The task calls for every line of the data to be repeated exactly.

[Itemized modification records]

------------------------------------------------

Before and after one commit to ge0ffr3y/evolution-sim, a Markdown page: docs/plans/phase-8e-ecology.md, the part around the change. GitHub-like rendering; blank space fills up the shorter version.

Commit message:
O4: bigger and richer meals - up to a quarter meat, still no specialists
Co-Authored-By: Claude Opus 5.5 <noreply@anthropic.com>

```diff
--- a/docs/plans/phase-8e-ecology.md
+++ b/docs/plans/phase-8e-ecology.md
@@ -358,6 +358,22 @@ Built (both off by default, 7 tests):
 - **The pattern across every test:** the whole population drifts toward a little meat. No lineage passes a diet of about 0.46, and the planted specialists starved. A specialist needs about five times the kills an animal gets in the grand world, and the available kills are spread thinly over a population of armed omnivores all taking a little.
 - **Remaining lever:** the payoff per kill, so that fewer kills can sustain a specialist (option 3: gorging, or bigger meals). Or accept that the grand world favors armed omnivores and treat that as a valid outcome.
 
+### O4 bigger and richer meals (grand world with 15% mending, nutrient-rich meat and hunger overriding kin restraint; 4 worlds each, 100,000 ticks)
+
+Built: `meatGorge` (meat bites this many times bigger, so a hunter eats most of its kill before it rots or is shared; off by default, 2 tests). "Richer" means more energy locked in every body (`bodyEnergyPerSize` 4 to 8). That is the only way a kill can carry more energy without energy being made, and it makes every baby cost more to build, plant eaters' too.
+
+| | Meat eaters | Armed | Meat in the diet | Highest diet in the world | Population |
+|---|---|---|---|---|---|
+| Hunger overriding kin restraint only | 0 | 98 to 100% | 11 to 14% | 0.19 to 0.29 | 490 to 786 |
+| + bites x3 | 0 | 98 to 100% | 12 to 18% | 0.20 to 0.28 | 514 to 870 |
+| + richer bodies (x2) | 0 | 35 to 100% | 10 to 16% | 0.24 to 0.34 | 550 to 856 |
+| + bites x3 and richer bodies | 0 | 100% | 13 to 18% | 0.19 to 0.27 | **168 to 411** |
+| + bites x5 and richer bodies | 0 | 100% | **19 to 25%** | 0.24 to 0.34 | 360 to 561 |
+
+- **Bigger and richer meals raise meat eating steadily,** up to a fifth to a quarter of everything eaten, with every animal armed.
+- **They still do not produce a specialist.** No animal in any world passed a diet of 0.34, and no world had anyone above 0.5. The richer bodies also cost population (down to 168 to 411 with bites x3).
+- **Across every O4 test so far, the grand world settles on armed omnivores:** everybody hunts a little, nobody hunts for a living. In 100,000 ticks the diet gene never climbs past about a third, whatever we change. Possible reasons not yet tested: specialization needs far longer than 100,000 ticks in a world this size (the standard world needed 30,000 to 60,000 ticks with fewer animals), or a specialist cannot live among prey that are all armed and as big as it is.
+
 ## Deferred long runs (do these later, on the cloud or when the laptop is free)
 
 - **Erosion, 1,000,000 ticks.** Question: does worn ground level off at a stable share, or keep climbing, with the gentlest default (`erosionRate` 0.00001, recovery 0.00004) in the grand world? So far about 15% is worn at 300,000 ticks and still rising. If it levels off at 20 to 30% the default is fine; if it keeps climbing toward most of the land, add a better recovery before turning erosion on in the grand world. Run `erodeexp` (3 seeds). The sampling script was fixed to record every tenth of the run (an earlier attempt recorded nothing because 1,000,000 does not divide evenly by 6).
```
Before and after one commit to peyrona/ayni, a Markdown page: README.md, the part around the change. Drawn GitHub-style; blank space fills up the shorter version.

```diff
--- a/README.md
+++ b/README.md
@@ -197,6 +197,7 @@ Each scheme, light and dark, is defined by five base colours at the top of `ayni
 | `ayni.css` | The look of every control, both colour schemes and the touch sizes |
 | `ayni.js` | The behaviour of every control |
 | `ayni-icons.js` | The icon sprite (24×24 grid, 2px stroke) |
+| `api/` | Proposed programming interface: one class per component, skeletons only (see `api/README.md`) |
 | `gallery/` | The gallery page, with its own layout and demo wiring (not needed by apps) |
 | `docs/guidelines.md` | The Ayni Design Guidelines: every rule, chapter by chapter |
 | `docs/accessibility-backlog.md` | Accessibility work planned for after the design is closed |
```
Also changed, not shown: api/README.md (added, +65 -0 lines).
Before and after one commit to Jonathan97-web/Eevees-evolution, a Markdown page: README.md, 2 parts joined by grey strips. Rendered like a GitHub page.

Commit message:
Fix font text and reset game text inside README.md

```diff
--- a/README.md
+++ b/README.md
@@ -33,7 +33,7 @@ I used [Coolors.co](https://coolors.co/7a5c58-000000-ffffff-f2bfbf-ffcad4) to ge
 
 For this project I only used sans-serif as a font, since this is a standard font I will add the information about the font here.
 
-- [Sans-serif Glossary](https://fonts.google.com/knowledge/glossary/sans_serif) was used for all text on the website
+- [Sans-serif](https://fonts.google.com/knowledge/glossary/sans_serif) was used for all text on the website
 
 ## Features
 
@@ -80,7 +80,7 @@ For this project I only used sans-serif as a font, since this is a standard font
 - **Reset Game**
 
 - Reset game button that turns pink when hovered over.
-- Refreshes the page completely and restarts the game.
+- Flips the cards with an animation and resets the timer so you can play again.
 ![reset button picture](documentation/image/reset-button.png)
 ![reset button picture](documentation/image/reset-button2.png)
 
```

------------------------------------------------

Written answer:
Before and after one commit to ge0ffr3y/evolution-sim, a Markdown page: docs/plans/phase-8e-ecology.md, the part around the change. GitHub-like rendering; blank space fills up the shorter version.

Commit message:
O4: bigger and richer meals - up to a quarter meat, still no specialists
Co-Authored-By: Claude Opus 5.5 <noreply@anthropic.com>

```diff
--- a/docs/plans/phase-8e-ecology.md
+++ b/docs/plans/phase-8e-ecology.md
@@ -358,6 +358,22 @@ Built (both off by default, 7 tests):
 - **The pattern across every test:** the whole population drifts toward a little meat. No lineage passes a diet of about 0.46, and the planted specialists starved. A specialist needs about five times the kills an animal gets in the grand world, and the available kills are spread thinly over a population of armed omnivores all taking a little.
 - **Remaining lever:** the payoff per kill, so that fewer kills can sustain a specialist (option 3: gorging, or bigger meals). Or accept that the grand world favors armed omnivores and treat that as a valid outcome.
 
+### O4 bigger and richer meals (grand world with 15% mending, nutrient-rich meat and hunger overriding kin restraint; 4 worlds each, 100,000 ticks)
+
+Built: `meatGorge` (meat bites this many times bigger, so a hunter eats most of its kill before it rots or is shared; off by default, 2 tests). "Richer" means more energy locked in every body (`bodyEnergyPerSize` 4 to 8). That is the only way a kill can carry more energy without energy being made, and it makes every baby cost more to build, plant eaters' too.
+
+| | Meat eaters | Armed | Meat in the diet | Highest diet in the world | Population |
+|---|---|---|---|---|---|
+| Hunger overriding kin restraint only | 0 | 98 to 100% | 11 to 14% | 0.19 to 0.29 | 490 to 786 |
+| + bites x3 | 0 | 98 to 100% | 12 to 18% | 0.20 to 0.28 | 514 to 870 |
+| + richer bodies (x2) | 0 | 35 to 100% | 10 to 16% | 0.24 to 0.34 | 550 to 856 |
+| + bites x3 and richer bodies | 0 | 100% | 13 to 18% | 0.19 to 0.27 | **168 to 411** |
+| + bites x5 and richer bodies | 0 | 100% | **19 to 25%** | 0.24 to 0.34 | 360 to 561 |
+
+- **Bigger and richer meals raise meat eating steadily,** up to a fifth to a quarter of everything eaten, with every animal armed.
+- **They still do not produce a specialist.** No animal in any world passed a diet of 0.34, and no world had anyone above 0.5. The richer bodies also cost population (down to 168 to 411 with bites x3).
+- **Across every O4 test so far, the grand world settles on armed omnivores:** everybody hunts a little, nobody hunts for a living. In 100,000 ticks the diet gene never climbs past about a third, whatever we change. Possible reasons not yet tested: specialization needs far longer than 100,000 ticks in a world this size (the standard world needed 30,000 to 60,000 ticks with fewer animals), or a specialist cannot live among prey that are all armed and as big as it is.
+
 ## Deferred long runs (do these later, on the cloud or when the laptop is free)
 
 - **Erosion, 1,000,000 ticks.** Question: does worn ground level off at a stable share, or keep climbing, with the gentlest default (`erosionRate` 0.00001, recovery 0.00004) in the grand world? So far about 15% is worn at 300,000 ticks and still rising. If it levels off at 20 to 30% the default is fine; if it keeps climbing toward most of the land, add a better recovery before turning erosion on in the grand world. Run `erodeexp` (3 seeds). The sampling script was fixed to record every tenth of the run (an earlier attempt recorded nothing because 1,000,000 does not divide evenly by 6).
```
Before and after one commit to peyrona/ayni, a Markdown page: README.md, the part around the change. Drawn GitHub-style; blank space fills up the shorter version.

```diff
--- a/README.md
+++ b/README.md
@@ -197,6 +197,7 @@ Each scheme, light and dark, is defined by five base colours at the top of `ayni
 | `ayni.css` | The look of every control, both colour schemes and the touch sizes |
 | `ayni.js` | The behaviour of every control |
 | `ayni-icons.js` | The icon sprite (24×24 grid, 2px stroke) |
+| `api/` | Proposed programming interface: one class per component, skeletons only (see `api/README.md`) |
 | `gallery/` | The gallery page, with its own layout and demo wiring (not needed by apps) |
 | `docs/guidelines.md` | The Ayni Design Guidelines: every rule, chapter by chapter |
 | `docs/accessibility-backlog.md` | Accessibility work planned for after the design is closed |
```
Also changed, not shown: api/README.md (added, +65 -0 lines).
Before and after one commit to Jonathan97-web/Eevees-evolution, a Markdown page: README.md, 2 parts joined by grey strips. Rendered like a GitHub page.

Commit message:
Fix font text and reset game text inside README.md

```diff
--- a/README.md
+++ b/README.md
@@ -33,7 +33,7 @@ I used [Coolors.co](https://coolors.co/7a5c58-000000-ffffff-f2bfbf-ffcad4) to ge
 
 For this project I only used sans-serif as a font, since this is a standard font I will add the information about the font here.
 
-- [Sans-serif Glossary](https://fonts.google.com/knowledge/glossary/sans_serif) was used for all text on the website
+- [Sans-serif](https://fonts.google.com/knowledge/glossary/sans_serif) was used for all text on the website
 
 ## Features
 
@@ -80,7 +80,7 @@ For this project I only used sans-serif as a font, since this is a standard font
 - **Reset Game**
 
 - Reset game button that turns pink when hovered over.
-- Refreshes the page completely and restarts the game.
+- Flips the cards with an animation and resets the timer so you can play again.
 ![reset button picture](documentation/image/reset-button.png)
 ![reset button picture](documentation/image/reset-button2.png)
 
```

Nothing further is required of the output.